### Required action
Check every line of the entries for "similar", and copy the lines that hold it.

### Records for the task

++++++++

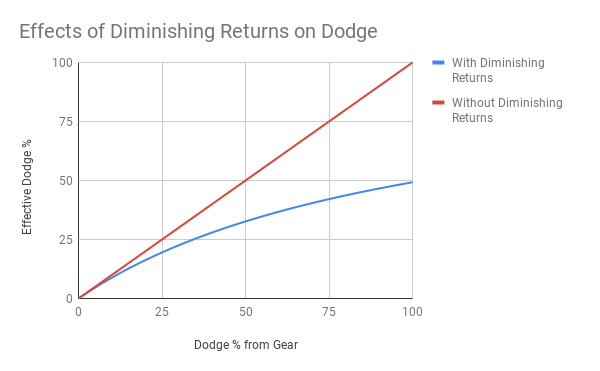
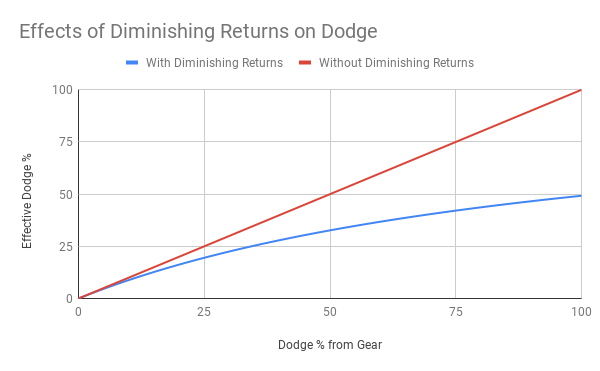
Update graphs, change some wording

diff --git a/content/guardian/diminishing-returns.md b/content/guardian/diminishing-returns.md
@@ -1,13 +1,13 @@
 ---
 title: On Diminishing Returns
-date: '2018-09-11'
+date: '2018-12-10'
 authors: ['Faide']
 published: false
 hasMath: true
-patch: 8.0.1
+patch: "8.1"
 ---
 
-I've seen a lot of questions surface recently about diminishing returns --- what they are, how they are (or aren't) related to damage reduction, and what stats are and aren't affected. Let's break it down.
+I've seen a lot of questions surface recently about diminishing returns --- what they are, how they are (or aren't) related to damage reduction, and what stats are (or aren't) affected. Let's talk about it.
 
 Be warned: we're doing a deep dive into the theory of diminishing returns and damage reduction. Here be ~~dragons~~ mathematics.
 
@@ -32,9 +32,11 @@ The first is the property of **diminishing marginal utility**, which is the idea
 
 Many people understand this intuitively as "stat X gets worse the more you have of it". This is inherent in the way that WoW computes stat ratings, and all stats are affected equally by this phenomenon. 
 
+I won't be exploring diminishing marginal utility in this article; just know that it exists, and that when discussing diminishing returns as it applies to damage reduction, it's often quietly swept under the rug because it is less relevant than the second type of diminishing returns.
+
 ### Diminishing Returns from Rating Penalty
 
-A second use of the term diminishing returns refers to ex post facto conversions applied to some values to reduce their effectiveness from what is advertised on the tooltip. Stats such as Armor, Block, Stagger, and Dodge/Parry are all subject to a diminishing returns penalty. This is the classic definition of "diminishing returns" that players use most often in WoW, and will be the primary focus of this article.
+A second use of the term diminishing returns refers to ex post facto conversions applied to some values to reduce their effectiveness from what is advertised on the tooltip. Stats such as Armor, Block, Stagger, and Dodge/Parry are all subject to a diminishing returns penalty. This is the definition of "diminishing returns" that players use most often in WoW, especially in discussions involving tanking stats, and will be the primary focus of this article.
 
 Let's take the dodge/parry conversion, for example. For simplicity's sake I will use terms relevant to Guardian, but know that anywhere that "Dodge" is mentioned, it can be replaced with "Parry" (and "Agility" with "Strength") as the formula is the same for both.
 
@@ -51,17 +53,17 @@ What this results in is a function that limits the effectiveness of stacking sta
 
 ![Effects of Diminishing Returns on Dodge](/guardian/images/dodge-diminishing-returns.png)
 
-Armor is subject to a similar penalty, except it's baked directly into the conversion from Armor rating to damage reduction:
+Armor is subject to a similar penalty, except it's baked directly into the conversion from Armor rating to damage reduction (and all Armor is penalized):
 
 {{< texblock >}}
 damageReduction = \frac{armorRating}{armorRating + K}
 {{< /texblock >}}
 
-where K is a fixed constant that depends on the level your attacker and the type of content you are doing (for example, a Heroic raid boss has a K value of 8467.2).
+where K is a fixed constant that depends on the level your attacker and the type of content you are doing (for example, a Mythic Uldir boss has a K value of 9311.4).
 
 ![Damage Reduction from Armor against a Level 123 Attacker](/guardian/images/damage-reduction-from-armor.png)
 
-In fact --- any stat whose conversion formula is of the shape {{< tex "f(x) = \frac{x}{Ax + C}" >}} where A and C are constant numbers --- will be subject to diminishing returns, as it is inherent in the equation itself.
+In fact --- any stat whose conversion formula is of the shape {{< tex "f(x) = \frac{x}{Ax + C}" >}} where A and C are constant, positive numbers --- will be subject to diminishing returns, as it is the nature of this type of equation.
 
 Stats that use this type of formula and are therefore subject to diminishing returns include:
 
@@ -74,22 +76,13 @@ Notably, Versatility is *not* subject to any diminishing returns penalties. You 
 
 ## How is diminishing returns related to damage reduction?
 
-A misconception I often hear is that stats that reduce your damage taken like Armor are subject to diminishing returns and therefore provide less value when you already have a lot of Armor. This is partially true, but it's only half the story.
+A misconception I often hear is that because stats that reduce your damage intake like Armor are subject to diminishing returns, they therefore provide less value when you already have a lot of that stat. This is partially true, but it's only half the story.
 
 Consider for a moment what damage reduction actually implies. Suppose you currently have 0% damage reduction, and you take a hit for 100 damage. You reduce 0 of that incoming damage, and so you take the full 100 damage to the face.  Now, suppose you gain 1% damage reduction, and you take another 100 damage hit. You are now reducing 1% of that damage, and taking 99 damage. Going from 0% to 1% damage reduction has decreased the amount of damage you take by 1%. This might seem painfully obvious, but bear with me for a moment.
 
 Now suppose you currently have 98% damage reduction. A 100 damage hit would be reduced to 2 damage. If you then gained another 1%, that 100 damage hit is now reduced by 99%, and you take 1 damage. Going from taking 2 damage to 1 damage has decreased the amount of damage you take by 50%. 
 
 As such, **gaining 1% damage reduction is 50 times more valuable when you already have 98% damage reduction than it is when you have 0% damage reduction**. Rather than diminishing returns, damage reduction has "increasing returns" --- every percent of damage reduction you gain is more valuable than the last.
-
-Another example: let's say you have two stats that reduce your damage taken, stat A and stat B. You currently have 0% reduction from both. 
-
-
-# TODO: FLESH OUT THIS EXAMPLE
-
-
-
-
 
 To see this more clearly, let's express it in terms of effective health. Effective health (or EHP) refers to the amount of damage required to kill you, taking into account all of your damage reductions. This is very useful for judging exactly how much impact a gain in damage reduction will have on our survivability, as we can now define it in terms of how much additional damage we can take. 
 
@@ -105,7 +98,7 @@ As you might imagine, going from 98% damage reduction to 99% damage reduction (i
 
 {{< texblock >}}
 \begin{array}{cc}
-\text{98\%} & \text{99\%} \\[3ex]
+\text{98\% Reduction} & \text{99\% Reduction} \\[3ex]
 \begin{aligned}
 EHP &= \frac{health}{1 - 0.98} \\[2ex]
 &= \frac{1}{0.02} \\[2ex]
@@ -143,9 +136,11 @@ With a bit of arithmetic, we arrive at a slightly unintuitive (and maybe surpris
 
 ![Effective Health vs Armor Rating](/guardian/images/ehp-armor.png)
 
-The same is true for Dodge/Parry, Block, and Stagger --- the proofs of which I'll leave as exercises to the reader.
+The same is true for Dodge/Parry, Block, and Stagger --- the proof of which I'll leave as an exercise to the reader.
 
-Finally, let's confirm a theory about Versatility. As I mentioned earlier, every point of Versatility rating provides the same amount of damage reduction regardless of how much Versatility you already have. We also know that every percent of damage reduction provides more effective health than the last, and so we should observe that Versatility also has these increasing returns.
+## What about Versatility?
+
+Finally, let's confirm a theory about Versatility. As I mentioned earlier, every point of Versatility rating provides the same amount of damage reduction regardless of how much Versatility you already have. We also know that every percent of damage reduction provides more effective health than the last, and so Versatility should too.
 
 The formula for converting Versatility rating to percent damage reduction is {{< tex "damageReduction = \frac{versRating}{ratingPerPercent * 2 * 100}" >}}, where ratingPerPercent is 85 at level 120.
 
@@ -170,12 +165,12 @@ What are we to make of all this? Well, let's review what we know.
 
 1. Stats like Block, Stagger, and Armor, have diminishing returns penalties applied to their conversion from rating to damage reduction. Dodge/Parry also has a diminishing returns penalty to its conversion from rating to Dodge/Parry chance.
 2. Damage reduction increases in value the more you have of it. This is because when you have more damage reduction, adding an additional 1% of reduction is reducing a larger amount of the remaining damage. 
-3. Expressing damage reduction gains in terms of effective health demonstrates that the stats that have diminishing returns applied to them cancel out the increasing returns of damage reduction, resulting in linear gains.
+3. Expressing damage reduction gains in terms of effective health demonstrates that the diminishing returns penalties applied to some stats cancel out the increasing returns of damage reduction, resulting in linear gains.
 4. Versatility is exceptional in that it is not subject to diminishing returns, and as such its damage reduction component will continue to increase in value as you gain more of it.
 5. All stats are affected by diminishing marginal utility, which is distinct from the diminishing returns penalty that only affects particular stats.
 
-So when someone claims that "Armor has diminishing returns", they are correct; Armor does have a diminishing returns penalty. In terms of effective health gain, every point of Armor grants the same amount of effective health as the previous, and the next. In this way, the diminishing returns penalty cancels out the increasing returns of damage reduction, resulting in a linear gain. The same is true of Dodge/Parry, Block, and Stagger.
+So when someone claims that "Armor has diminishing returns", they are correct; Armor is subject to a diminishing returns penalty. However: in terms of effective health gain, every point of Armor grants the same amount of effective health as the previous, and the next. In this way, the diminishing returns penalty cancels out the increasing returns of damage reduction, resulting in a linear gain. The same is true of Dodge/Parry, Block, and Stagger.
 
-It is also true that Armor loses value the more you have of it, but *only in the context of diminishing marginal utility*. Every point of Armor you gain is a smaller relative increase than the previous, with respect to how much Armor you already have. The same is true of not only the damage reduction stats but of every stat in the game. We tend to ignore this factor when discussing the effects of diminishing returns from *rating penalties*, because it is not a distinguishing characteristic of the system like the penalties are and serves only to confuse those who are unfamiliar.
+It is also true that Armor loses value the more you have of it, but *only in the context of diminishing marginal utility*. Every point of Armor you gain is a smaller relative increase than the previous, with respect to how much Armor you already have. The same is true of not only the damage reduction stats but of every stat in the game. We tend to ignore this factor when discussing the effects of diminishing returns from *rating penalties*, because it is not a distinguishing characteristic of the system like the penalties are and serves only to confuse those who are unfamiliar with the topic. 
 
-Hopefully this has helped clarify some of the less intuitive parts of this topic. 
+Hopefully this has helped clarify some of the less intuitive parts of diminishing returns, and enables you to make informed decisions about defensive stats in the future.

++++++++

### Worked solution
-Armor is subject to a similar penalty, except it's baked directly into the conversion from Armor rating to damage reduction:
+Armor is subject to a similar penalty, except it's baked directly into the conversion from Armor rating to damage reduction (and all Armor is penalized):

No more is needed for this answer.